Your task: Scan the entries below and extract each line with the word "from" in it.

Data in this exercise:

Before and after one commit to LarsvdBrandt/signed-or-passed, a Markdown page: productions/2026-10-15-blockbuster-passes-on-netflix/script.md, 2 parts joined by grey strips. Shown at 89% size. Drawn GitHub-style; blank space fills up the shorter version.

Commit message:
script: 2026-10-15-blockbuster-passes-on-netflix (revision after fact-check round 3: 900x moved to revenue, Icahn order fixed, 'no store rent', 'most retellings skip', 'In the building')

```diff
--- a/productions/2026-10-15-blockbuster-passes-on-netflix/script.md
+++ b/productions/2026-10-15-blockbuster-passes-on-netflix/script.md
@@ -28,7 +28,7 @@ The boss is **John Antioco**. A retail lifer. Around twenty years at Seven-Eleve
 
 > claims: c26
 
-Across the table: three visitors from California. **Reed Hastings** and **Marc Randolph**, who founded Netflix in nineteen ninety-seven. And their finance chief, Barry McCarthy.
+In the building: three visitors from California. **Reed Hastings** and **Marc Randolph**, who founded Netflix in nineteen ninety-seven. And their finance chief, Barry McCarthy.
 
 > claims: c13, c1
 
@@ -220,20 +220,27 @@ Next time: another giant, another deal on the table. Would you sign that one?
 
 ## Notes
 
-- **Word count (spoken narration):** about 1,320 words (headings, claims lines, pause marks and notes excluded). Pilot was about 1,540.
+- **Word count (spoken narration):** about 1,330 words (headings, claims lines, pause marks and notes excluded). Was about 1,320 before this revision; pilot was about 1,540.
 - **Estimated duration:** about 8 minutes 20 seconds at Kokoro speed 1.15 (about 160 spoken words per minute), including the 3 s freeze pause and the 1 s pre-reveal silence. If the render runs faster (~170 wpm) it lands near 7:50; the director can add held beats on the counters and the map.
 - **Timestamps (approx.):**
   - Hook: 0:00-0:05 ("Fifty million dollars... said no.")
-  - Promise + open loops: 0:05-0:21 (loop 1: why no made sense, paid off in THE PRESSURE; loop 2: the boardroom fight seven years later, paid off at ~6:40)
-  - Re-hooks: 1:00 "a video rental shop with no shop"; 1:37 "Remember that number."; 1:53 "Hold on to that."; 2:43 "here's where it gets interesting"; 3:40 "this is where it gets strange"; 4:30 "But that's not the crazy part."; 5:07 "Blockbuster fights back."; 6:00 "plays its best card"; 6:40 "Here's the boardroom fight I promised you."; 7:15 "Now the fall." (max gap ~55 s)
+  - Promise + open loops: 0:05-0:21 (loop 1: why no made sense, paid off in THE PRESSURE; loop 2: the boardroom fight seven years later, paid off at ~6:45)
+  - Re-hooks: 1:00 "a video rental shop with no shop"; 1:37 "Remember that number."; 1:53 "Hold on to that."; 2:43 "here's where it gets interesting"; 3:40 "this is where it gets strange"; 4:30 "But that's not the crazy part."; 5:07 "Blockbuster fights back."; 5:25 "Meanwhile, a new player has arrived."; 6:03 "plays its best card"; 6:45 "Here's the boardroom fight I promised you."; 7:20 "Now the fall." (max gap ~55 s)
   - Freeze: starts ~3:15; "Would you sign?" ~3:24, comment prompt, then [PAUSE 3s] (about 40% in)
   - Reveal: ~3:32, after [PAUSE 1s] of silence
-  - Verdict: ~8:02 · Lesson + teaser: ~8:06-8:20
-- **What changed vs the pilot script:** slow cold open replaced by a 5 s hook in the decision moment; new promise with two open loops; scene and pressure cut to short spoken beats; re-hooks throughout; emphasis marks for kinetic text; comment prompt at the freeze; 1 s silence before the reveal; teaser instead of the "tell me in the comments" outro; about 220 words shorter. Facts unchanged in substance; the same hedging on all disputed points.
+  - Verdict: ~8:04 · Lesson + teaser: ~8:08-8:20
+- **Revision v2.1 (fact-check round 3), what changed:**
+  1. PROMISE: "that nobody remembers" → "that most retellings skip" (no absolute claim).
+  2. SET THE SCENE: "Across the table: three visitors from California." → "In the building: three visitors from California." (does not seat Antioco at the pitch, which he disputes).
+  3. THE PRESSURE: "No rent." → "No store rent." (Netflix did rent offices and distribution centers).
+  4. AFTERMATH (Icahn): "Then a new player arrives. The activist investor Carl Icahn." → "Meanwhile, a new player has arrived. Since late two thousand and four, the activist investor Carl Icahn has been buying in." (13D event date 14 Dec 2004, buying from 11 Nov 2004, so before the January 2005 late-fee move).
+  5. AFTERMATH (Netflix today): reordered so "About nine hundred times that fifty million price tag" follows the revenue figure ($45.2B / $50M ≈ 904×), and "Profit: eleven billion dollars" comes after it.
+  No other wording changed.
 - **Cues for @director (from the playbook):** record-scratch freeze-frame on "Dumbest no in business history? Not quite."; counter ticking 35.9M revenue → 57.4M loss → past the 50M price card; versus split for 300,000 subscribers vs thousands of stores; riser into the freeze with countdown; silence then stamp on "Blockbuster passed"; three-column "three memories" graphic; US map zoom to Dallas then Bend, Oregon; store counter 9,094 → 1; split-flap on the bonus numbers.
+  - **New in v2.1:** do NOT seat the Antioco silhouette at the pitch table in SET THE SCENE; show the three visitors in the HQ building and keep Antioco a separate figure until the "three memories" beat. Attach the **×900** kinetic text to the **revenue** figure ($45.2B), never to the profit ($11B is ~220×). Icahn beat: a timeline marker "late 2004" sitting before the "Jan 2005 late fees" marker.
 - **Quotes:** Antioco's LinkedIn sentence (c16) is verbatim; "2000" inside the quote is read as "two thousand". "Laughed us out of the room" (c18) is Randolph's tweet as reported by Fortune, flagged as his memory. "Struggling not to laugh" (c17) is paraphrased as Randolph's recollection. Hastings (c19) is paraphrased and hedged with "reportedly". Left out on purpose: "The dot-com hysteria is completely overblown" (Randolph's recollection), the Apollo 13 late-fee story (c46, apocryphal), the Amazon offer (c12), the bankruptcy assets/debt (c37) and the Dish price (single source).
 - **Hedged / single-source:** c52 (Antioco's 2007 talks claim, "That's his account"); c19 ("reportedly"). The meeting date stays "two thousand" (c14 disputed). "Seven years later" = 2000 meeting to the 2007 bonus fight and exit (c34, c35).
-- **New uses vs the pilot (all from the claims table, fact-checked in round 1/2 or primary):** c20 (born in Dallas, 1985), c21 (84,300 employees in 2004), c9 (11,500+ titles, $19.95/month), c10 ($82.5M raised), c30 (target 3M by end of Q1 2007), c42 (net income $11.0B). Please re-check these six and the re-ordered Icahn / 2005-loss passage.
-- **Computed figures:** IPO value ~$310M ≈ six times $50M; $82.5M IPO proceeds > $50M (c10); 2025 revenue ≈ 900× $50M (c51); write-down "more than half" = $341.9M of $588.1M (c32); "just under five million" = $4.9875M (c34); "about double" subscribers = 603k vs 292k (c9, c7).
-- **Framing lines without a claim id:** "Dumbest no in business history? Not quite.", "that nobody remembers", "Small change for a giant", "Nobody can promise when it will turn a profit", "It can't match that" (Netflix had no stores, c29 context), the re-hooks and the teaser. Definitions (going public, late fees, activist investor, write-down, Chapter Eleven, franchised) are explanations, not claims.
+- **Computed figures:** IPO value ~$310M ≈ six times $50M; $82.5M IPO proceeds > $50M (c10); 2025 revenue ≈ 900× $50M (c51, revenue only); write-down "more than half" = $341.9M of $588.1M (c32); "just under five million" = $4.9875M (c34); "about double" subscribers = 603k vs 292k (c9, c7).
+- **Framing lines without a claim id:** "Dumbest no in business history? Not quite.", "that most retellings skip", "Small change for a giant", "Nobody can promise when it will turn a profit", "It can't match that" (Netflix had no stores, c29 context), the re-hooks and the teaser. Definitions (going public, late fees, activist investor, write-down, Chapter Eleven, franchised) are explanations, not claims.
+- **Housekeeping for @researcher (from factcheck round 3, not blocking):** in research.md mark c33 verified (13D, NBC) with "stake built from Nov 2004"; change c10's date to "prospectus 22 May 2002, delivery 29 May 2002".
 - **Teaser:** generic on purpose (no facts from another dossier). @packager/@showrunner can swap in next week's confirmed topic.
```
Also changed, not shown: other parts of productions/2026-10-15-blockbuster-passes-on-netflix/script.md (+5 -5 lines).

Response to this exercise:
-Across the table: three visitors from California. **Reed Hastings** and **Marc Randolph**, who founded Netflix in nineteen ninety-seven. And their finance chief, Barry McCarthy.
+In the building: three visitors from California. **Reed Hastings** and **Marc Randolph**, who founded Netflix in nineteen ninety-seven. And their finance chief, Barry McCarthy.
+  2. SET THE SCENE: "Across the table: three visitors from California." → "In the building: three visitors from California." (does not seat Antioco at the pitch, which he disputes).
+  4. AFTERMATH (Icahn): "Then a new player arrives. The activist investor Carl Icahn." → "Meanwhile, a new player has arrived. Since late two thousand and four, the activist investor Carl Icahn has been buying in." (13D event date 14 Dec 2004, buying from 11 Nov 2004, so before the January 2005 late-fee move).
 - **Cues for @director (from the playbook):** record-scratch freeze-frame on "Dumbest no in business history? Not quite."; counter ticking 35.9M revenue → 57.4M loss → past the 50M price card; versus split for 300,000 subscribers vs thousands of stores; riser into the freeze with countdown; silence then stamp on "Blockbuster passed"; three-column "three memories" graphic; US map zoom to Dallas then Bend, Oregon; store counter 9,094 → 1; split-flap on the bonus numbers.
-- **New uses vs the pilot (all from the claims table, fact-checked in round 1/2 or primary):** c20 (born in Dallas, 1985), c21 (84,300 employees in 2004), c9 (11,500+ titles, $19.95/month), c10 ($82.5M raised), c30 (target 3M by end of Q1 2007), c42 (net income $11.0B). Please re-check these six and the re-ordered Icahn / 2005-loss passage.
+- **Housekeeping for @researcher (from factcheck round 3, not blocking):** in research.md mark c33 verified (13D, NBC) with "stake built from Nov 2004"; change c10's date to "prospectus 22 May 2002, delivery 29 May 2002".
 - **Teaser:** generic on purpose (no facts from another dossier). @packager/@showrunner can swap in next week's confirmed topic.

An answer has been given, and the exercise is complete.